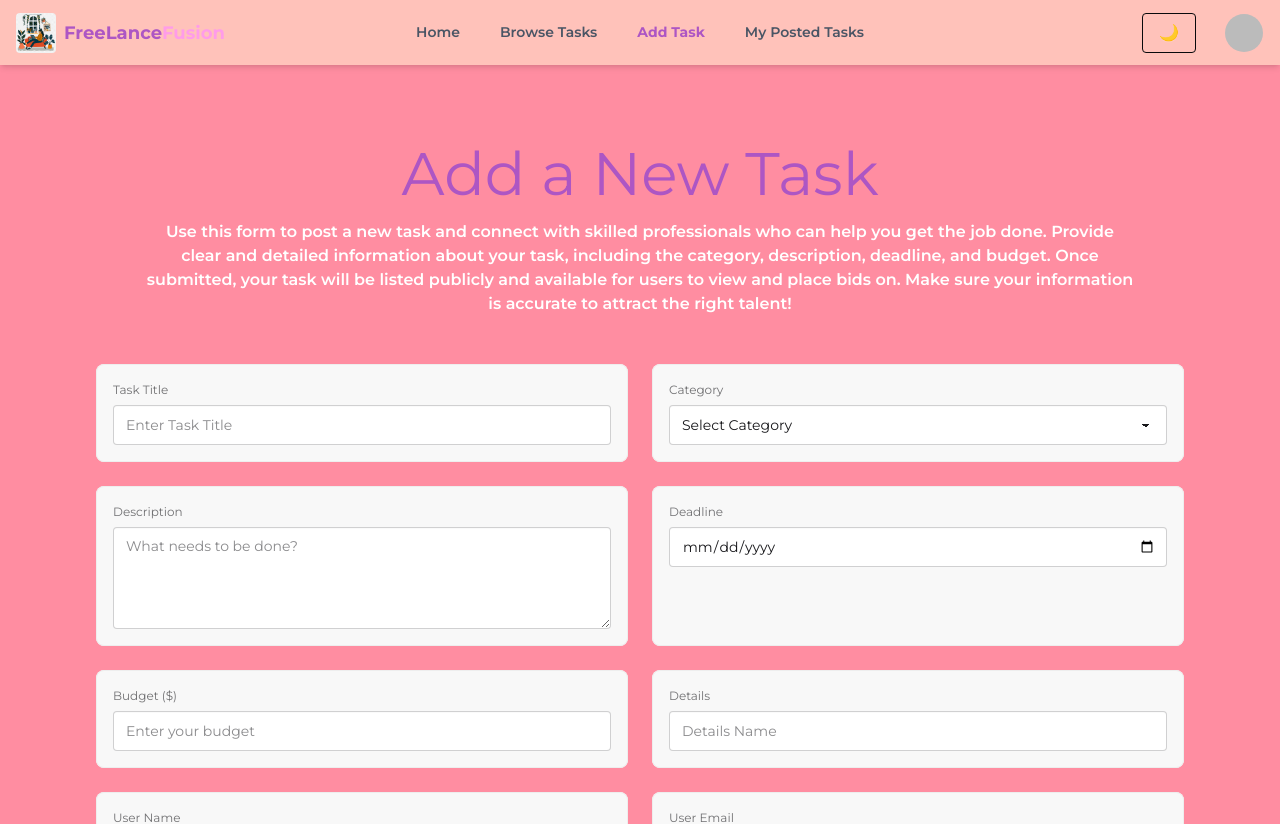
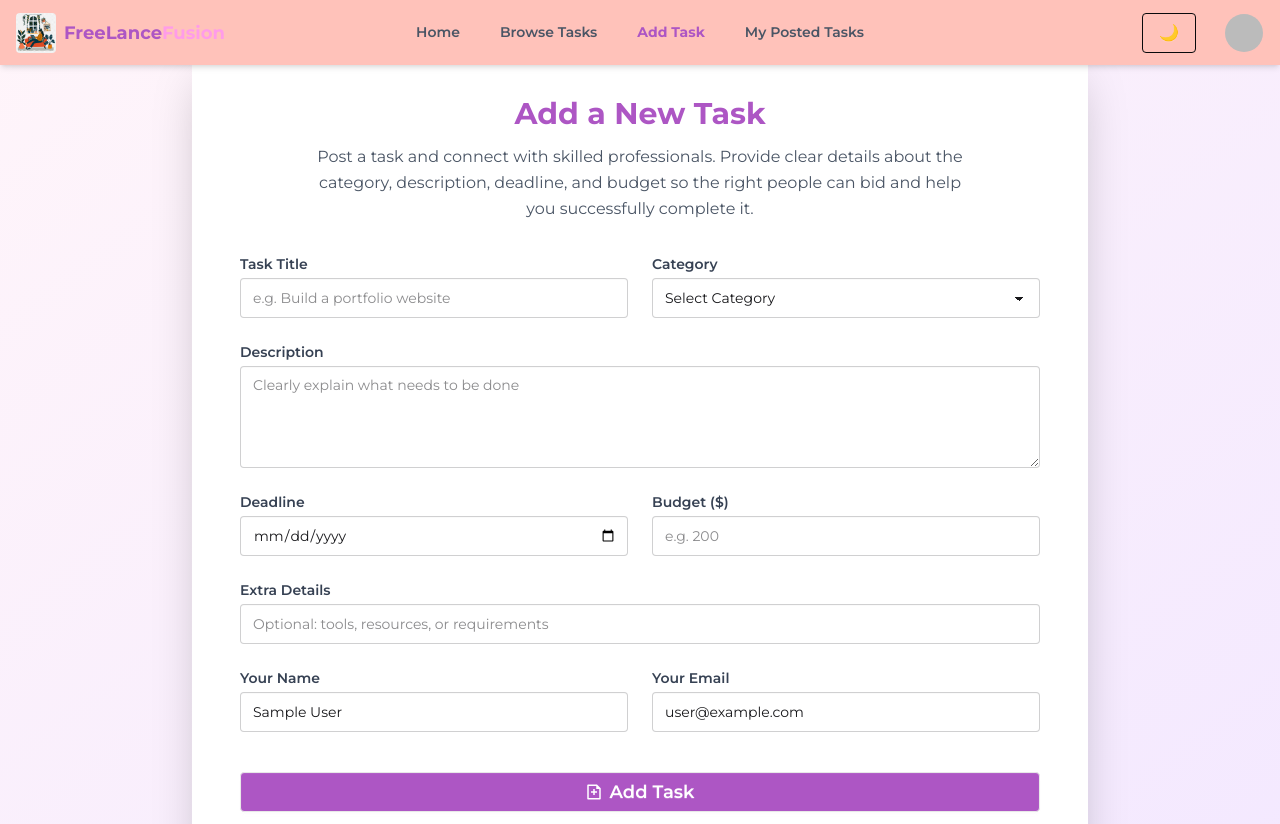
Before and after one commit to AmenaGithub678/freelancer-platform, a React (Vite) app: page /add-task in a window 1280 px wide. Shown: the top 824 px of the page. Built offline with nearby package versions, Linux system fonts and the light colour scheme; no server answers; sample sign-in values are in the browser's storage.

Commit message:
Improve the design and add functionality of update page

```diff
--- a/src/Componets/UpadateTask.jsx
+++ b/src/Componets/UpadateTask.jsx
@@ -43,99 +43,107 @@ const {_id,title,category,description,deadline,budget,details,userName,email} =
 
     }
     return (
-        <div>
-<div className='p-24 bg-[#FF8DA1]'>
-  <div
-  className='p-12 text-center space-y-4'>
-    <h1 className="text-6xl text-[#AD56C4]">
-     Update task</h1>
-    <p className='text-white font-semibold'>It is a long established fact that a reader will be distracted by the readable content of a page when looking at its layout. The point of using Lorem Ipsum is that it has a more-or-less normal distribution of letters, as opposed to using Content here.</p>
+       <div className="min-h-screen bg-gradient-to-br from-[#FFF5FA] to-[#F3E8FF] flex flex-col justify-center items-center px-6 py-12">
+  {/* Header */}
+  <div className="text-center max-w-3xl mb-10">
+    <h1 className="text-2xl md:text-3xl font-bold text-[#AD56C4] mt-10">
+      Update Task
+    </h1>
+    <p className="text-gray-600 text-sm md:text-base leading-relaxed max-w-2xl mx-auto">
+      Keep your task details up to date and make sure everything is correct.
+      Update your information below.
+    </p>
   </div>
 
-{/* form design */}
+  {/* Form Card */}
+  <div className="w-full max-w-5xl bg-white/90 backdrop-blur-lg shadow-2xl rounded-2xl p-8 md:p-12">
+    <form onSubmit={handleUpdateTask} className="grid grid-cols-1 md:grid-cols-2 gap-6">
+      {/* Task Title */}
+      <fieldset className="fieldset bg-base-200 rounded-lg border p-4 shadow-sm">
+        <label className="label font-semibold">Task Title</label>
+        <input
+          type="text"
+          defaultValue={title}
+          name="title"
+          className="input w-full"
+          placeholder="Enter Task Title"
+          required
+        />
+      </fieldset>
 
-<form action=""
-onSubmit={handleUpdateTask}>
-<div className='grid grid-cols-1 md:grid-cols-2 gap-6'>
-<fieldset className="fieldset bg-base-200 border-base-300 rounded-box border p-4">
-   <label className="label">
-   Task Title</label>
-    <input type="text"
-    defaultValue={title}
-    name='title'
-    className="input w-full" placeholder="Enter Task Title"
-    required/>
-</fieldset>
-    <fieldset className="fieldset bg-base-200 border-base-300 rounded-box border p-4">
-    <label className="label">Category</label>
+      {/* Category */}
+      <fieldset className="fieldset bg-base-200 rounded-lg border p-4 shadow-sm">
+        <label className="label font-semibold">Category</label>
         <select
           name="category"
           defaultValue={category}
-      className="select w-full" required>
-        <option value="">
-            Select Category
-        </option>
-        <option value="Web Development">
-            Development & IT
-        </option>
-        <option value="Design">
-            Design & Creative
-        </option>
-        <option value="Writing">
-            Writing & Translation
-        </option>
-        <option value="Marketing">
-           Sales & Marketing
-        </option>
-         <option value="Marketing">
-           Engineer & Architecture
-        </option>
-         <option value="Marketing">
-          Education & Consulting
-        </option>
-        <option value="Marketing">
-          Video & Animation
-        </option>
+          className="select w-full"
+          required
+        >
+          <option value="">Select Category</option>
+          <option value="Web Development">Development & IT</option>
+          <option value="Design">Design & Creative</option>
+          <option value="Writing">Writing & Translation</option>
+          <option value="Marketing">Sales & Marketing</option>
+          <option value="Engineering">Engineer & Architecture</option>
+          <option value="Education">Education & Consulting</option>
+          <option value="Video">Video & Animation</option>
         </select>
       </fieldset>
 
-<fieldset className="fieldset bg-base-200 border-base-300 rounded-box border p-4">
-    <label className="label">
-        Description
-    </label>
+      {/* Description */}
+      <fieldset className="fieldset bg-base-200 rounded-lg border p-4 shadow-sm md:col-span-2">
+        <label className="label font-semibold">Description</label>
         <textarea
           name="description"
-     defaultValue={description} className="textarea w-full"
+          defaultValue={description}
+          className="textarea w-full"
           rows="4"
-   placeholder="What needs to be done?" required>
-   </textarea>
+          placeholder="What needs to be done?"
+          required
+        ></textarea>
       </fieldset>
 
-   <fieldset className="fieldset bg-base-200 border-base-300 rounded-box border p-4">
-
-      <label className="label">Deadline</label>
-      <input type="date" name="deadline"
+      {/* Deadline */}
+      <fieldset className="fieldset bg-base-200 rounded-lg border p-4 shadow-sm">
+        <label className="label font-semibold">Deadline</label>
+        <input
+          type="date"
+          name="deadline"
           defaultValue={deadline}
-      className="input w-full" required />
+          className="input w-full"
+          required
+        />
       </fieldset>
 
-<fieldset className="fieldset bg-base-200 border-base-300 rounded-box border p-4">
-  <label className="label">Budget ($)</label>
-  <input type="number"
+      {/* Budget */}
+      <fieldset className="fieldset bg-base-200 rounded-lg border p-4 shadow-sm">
+        <label className="label font-semibold">Budget ($)</label>
+        <input
+          type="number"
           name="budget"
           defaultValue={budget}
-  className="input w-full" placeholder="Enter your budget" required />
-    </fieldset>
-<fieldset className="fieldset bg-base-200 border-base-300 rounded-box border p-4">
-
-   <label className="label">Details</label>
-    <input type="text" name='details'
-     defaultValue={details}
-    className="input w-full" placeholder="Details Name" />
+          className="input w-full"
+          placeholder="Enter your budget"
+          required
+        />
       </fieldset>
 
-<fieldset className="fieldset bg-base-200 border-base-300 rounded-box border p-4">
-      <label className="label">User Name</label>
+      {/* Details */}
+      <fieldset className="fieldset bg-base-200 rounded-lg border p-4 shadow-sm">
+        <label className="label font-semibold">Details</label>
+        <input
+          type="text"
+          name="details"
+          defaultValue={details}
+          className="input w-full"
+          placeholder="Enter task details"
+        />
+      </fieldset>
+
+      {/* User Name */}
+      <fieldset className="fieldset bg-base-200 rounded-lg border p-4 shadow-sm">
+        <label className="label font-semibold">User Name</label>
         <input
           type="text"
           name="userName"
@@ -145,21 +153,30 @@ onSubmit={handleUpdateTask}>
         />
       </fieldset>
 
-<fieldset className="fieldset bg-base-200 border-base-300 rounded-box border p-4">
-      <label className="label">User Email</label>
-      <input type="email" name="email"
+      {/* User Email */}
+      <fieldset className="fieldset bg-base-200 rounded-lg border p-4 shadow-sm">
+        <label className="label font-semibold">User Email</label>
+        <input
+          type="email"
+          name="email"
           defaultValue={email}
-        className="input w-full"  readOnly />
+          className="input w-full"
+          readOnly
+        />
       </fieldset>
+    </form>
+
+    {/* Submit Button */}
+    <div className="mt-6">
+      <input
+        type="submit"
+        className="btn w-full bg-gradient-to-r from-[#FF8DA1] to-[#AD56C4] text-white font-bold shadow-lg hover:scale-105 transition-transform"
+        value="Update Your Task"
+      />
     </div>
-     <input type="submit"
-     className='btn w-full mt-2'
-     value="Update Your Info" />
-
-      </form>
+  </div>
 </div>
 
-        </div>
     );
 };
 
--- a/src/Pages/AddTask.jsx
+++ b/src/Pages/AddTask.jsx
@@ -1,6 +1,8 @@
 import React, { use } from 'react';
 import Swal from 'sweetalert2';
 import { AuthContext } from '../context/AuthContext';
+import { RiFileAddLine } from "react-icons/ri";
+
 const AddTask = () => {
   const {user} = use(AuthContext);
   const handleAddTask = e => {
@@ -39,107 +41,130 @@ fetch('https://my-freelancefusion-server.vercel.app/tasks',{
     }
 
     return (
-<div className='p-24 bg-[#FF8DA1]'>
-  <div
-  className='p-12 text-center space-y-4'>
-    <h1 className="text-6xl text-[#AD56C4]">
-        Add a New Task</h1>
-    <p className='text-white font-semibold'>Use this form to post a new task and connect with skilled professionals who can help you get the job done. Provide clear and detailed information about your task, including the category, description, deadline, and budget. Once submitted, your task will be listed publicly and available for users to view and place bids on. Make sure your information is accurate to attract the right talent!</p>
+<div className="min-h-screen bg-gradient-to-br from-[#FFF5FA] to-[#F3E8FF] flex items-center justify-center px-4 py-12">
+  <div className="w-full max-w-4xl bg-white shadow-2xl rounded-2xl p-8 md:p-12">
+
+    {/* Header */}
+    <div className="text-center space-y-3 mb-8">
+      <h1 className="text-2xl md:text-3xl font-bold text-[#AD56C4]">
+        Add a New Task
+      </h1>
+      <p className="text-gray-600 text-sm md:text-base leading-relaxed max-w-2xl mx-auto">
+        Post a task and connect with skilled professionals. Provide clear details
+        about the category, description, deadline, and budget so the right people
+        can bid and help you successfully complete it.
+      </p>
     </div>
 
-{/* form design */}
+    {/* Form */}
+    <form onSubmit={handleAddTask} className="grid grid-cols-1 md:grid-cols-2 gap-6">
 
-<form action=""
-onSubmit={handleAddTask}>
-<div className='grid grid-cols-1 md:grid-cols-2 gap-6'>
-<fieldset className="fieldset bg-base-200 border-base-300 rounded-box border p-4">
-   <label className="label">
-   Task Title</label>
-    <input type="text"
-    name='title'
-    className="input w-full" placeholder="Enter Task Title"
-    required/>
-</fieldset>
-    <fieldset className="fieldset bg-base-200 border-base-300 rounded-box border p-4">
-    <label className="label">Category</label>
-      <select
-      name="category"
-      className="select w-full" required>
-        <option value="">
-            Select Category
-        </option>
-        <option value="Web Development">
-            Development & IT
-        </option>
-        <option value="Design">
-            Design & Creative
-        </option>
-        <option value="Writing">
-            Writing & Translation
-        </option>
-        <option value="Marketing">
-           Sales & Marketing
-        </option>
-         <option value="Marketing">
-           Engineer & Architecture
-        </option>
-         <option value="Marketing">
-          Education & Consulting
-        </option>
-        <option value="Marketing">
-          Video & Animation
-        </option>
-      </select>
-</fieldset>
+      {/* Task Title */}
+      <div>
+        <label className="block text-sm font-semibold mb-1 text-gray-700">Task Title</label>
+        <input
+          type="text"
+          name="title"
+          className="input input-bordered w-full"
+          placeholder="e.g. Build a portfolio website"
+          required
+        />
+      </div>
 
-<fieldset className="fieldset bg-base-200 border-base-300 rounded-box border p-4">
-    <label className="label">
-        Description
-    </label>
-   <textarea
-   name="description" className="textarea w-full"
-   rows="4"
-   placeholder="What needs to be done?" required>
-   </textarea>
-    </fieldset>
+      {/* Category */}
+      <div>
+        <label className="block text-sm font-semibold mb-1 text-gray-700">Category</label>
+        <select name="category" className="select select-bordered w-full" required>
+          <option value="">Select Category</option>
+          <option value="Web Development">Development & IT</option>
+          <option value="Design">Design & Creative</option>
+          <option value="Writing">Writing & Translation</option>
+          <option value="Marketing">Sales & Marketing</option>
+          <option value="Engineering">Engineering & Architecture</option>
+          <option value="Education">Education & Consulting</option>
+          <option value="Video">Video & Animation</option>
+        </select>
+      </div>
 
-   <fieldset className="fieldset bg-base-200 border-base-300 rounded-box border p-4">
+      {/* Description */}
+      <div className="md:col-span-2">
+        <label className="block text-sm font-semibold mb-1 text-gray-700">Description</label>
+        <textarea
+          name="description"
+          className="textarea textarea-bordered w-full"
+          rows="4"
+          placeholder="Clearly explain what needs to be done"
+          required
+        />
+      </div>
 
-      <label className="label">Deadline</label>
-      <input type="date" name="deadline" className="input w-full" required />
-    </fieldset>
+      {/* Deadline */}
+      <div>
+        <label className="block text-sm font-semibold mb-1 text-gray-700">Deadline</label>
+        <input type="date" name="deadline" className="input input-bordered w-full" required />
+      </div>
 
-<fieldset className="fieldset bg-base-200 border-base-300 rounded-box border p-4">
-  <label className="label">Budget ($)</label>
-  <input type="number" name="budget" className="input w-full" placeholder="Enter your budget" required />
-    </fieldset>
-<fieldset className="fieldset bg-base-200 border-base-300 rounded-box border p-4">
+      {/* Budget */}
+      <div>
+        <label className="block text-sm font-semibold mb-1 text-gray-700">Budget ($)</label>
+        <input
+          type="number"
+          name="budget"
+          className="input input-bordered w-full"
+          placeholder="e.g. 200"
+          required
+        />
+      </div>
 
-   <label className="label">Details</label>
-    <input type="text" name='details' className="input w-full" placeholder="Details Name" />
-    </fieldset>
+      {/* Details */}
+      <div className="md:col-span-2">
+        <label className="block text-sm font-semibold mb-1 text-gray-700">Extra Details</label>
+        <input
+          type="text"
+          name="details"
+          className="input input-bordered w-full"
+          placeholder="Optional: tools, resources, or requirements"
+        />
+      </div>
 
-     {/* <fieldset className="fieldset bg-base-200 border-base-300 rounded-box border my-6 p-4">
-    <label className="label">Photo</label>
-    <input type="text" name='photo' className="input w-full" placeholder="Photo URL" />
-</fieldset> */}
+      {/* User Info */}
+      <div>
+        <label className="block text-sm font-semibold mb-1 text-gray-700">Your Name</label>
+        <input
+          type="text"
+          name="userName"
+          className="input input-bordered w-full"
+          value={user?.displayName}
+          readOnly
+        />
+      </div>
+      <div>
+        <label className="block text-sm font-semibold mb-1 text-gray-700">Your Email</label>
+        <input
+          type="email"
+          name="email"
+          className="input input-bordered w-full"
+          value={user?.email}
+          readOnly
+        />
+      </div>
 
-<fieldset className="fieldset bg-base-200 border-base-300 rounded-box border p-4">
-      <label className="label">User Name</label>
-      <input type="text" name="userName" className="input w-full" value={user?.displayName} readOnly />
-    </fieldset>
+      {/* Submit Button */}
+      <div className="md:col-span-2 mt-4">
+        <button type="submit" className="
+         btn bg-[#AD56C4] hover:bg-[#f000b8] w-full text-white text-lg">
+          <RiFileAddLine /> Add Task
+        </button>
+      </div>
+    </form>
 
-<fieldset className="fieldset bg-base-200 border-base-300 rounded-box border p-4">
-      <label className="label">User Email</label>
-      <input type="email" name="email" className="input w-full" value={user?.email} readOnly />
-    </fieldset>
+    {/* Extra Note */}
+    <div className="mt-6 text-center text-sm text-gray-500">
+      <p>💡 Tip: The clearer your task description, the better bids you’ll receive!</p>
     </div>
-     <input type="submit"
-     className='btn w-full mt-2'
-     value="Add Button" />
+  </div>
+</div>
 
-      </form>
-        </div>
     );
 };
 
--- a/src/Pages/MyPostedTasks.jsx
+++ b/src/Pages/MyPostedTasks.jsx
@@ -25,10 +25,10 @@ const handleUpdate = (task) => {
     console.log('View bids for task ID:', id);
     // Show modal
   };
-
     return (
-<div className="max-w-5xl mx-auto px-4 py-6">
-      <h1 className="text-6xl text-[#AD56C4] text-center my-5">My Posted Tasks</h1>
+<div className="my-10
+ lg:my-20 mx-auto px-4 py-6 ">
+      <h1 className="text-lg lg:text-3xl text-[#AD56C4] text-center my-5 font-bold">My Posted Tasks</h1>
 
       {tasks.length === 0 ? (
         <p className="text-center text-gray-500">No tasks posted yet.</p>
--- a/src/Pages/TaskDetails.jsx
+++ b/src/Pages/TaskDetails.jsx
@@ -44,8 +44,8 @@ const handleBid = async (taskId) => {
 
     return (
     <div className='bg-gradient-to-br from-[#FFF5FA] to-[#F3E8FF] ' >
- <h1 className='text-2xl text-[#AD56C4] text-center font-bold
-            mt-20  '>Want To Know About More! Welcome to task details page</h1>
+ <h1 className='text-lg lg:text-2xl text-[#AD56C4] text-center font-bold
+            mt-20  '>Want To Know More! Welcome to task details page</h1>
 <div >
  <TaskDetailsCard taskDetails={taskDetails}
  handleBid={handleBid}></TaskDetailsCard>
```
Lines whose indentation alone changed are shown as unchanged.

[Instructions to follow] Copy each line of the data that includes the word "const".

[Task output]
@@ -43,99 +43,107 @@ const {_id,title,category,description,deadline,budget,details,userName,email} =
 const AddTask = () => {
   const {user} = use(AuthContext);
   const handleAddTask = e => {
@@ -25,10 +25,10 @@ const handleUpdate = (task) => {
@@ -44,8 +44,8 @@ const handleBid = async (taskId) => {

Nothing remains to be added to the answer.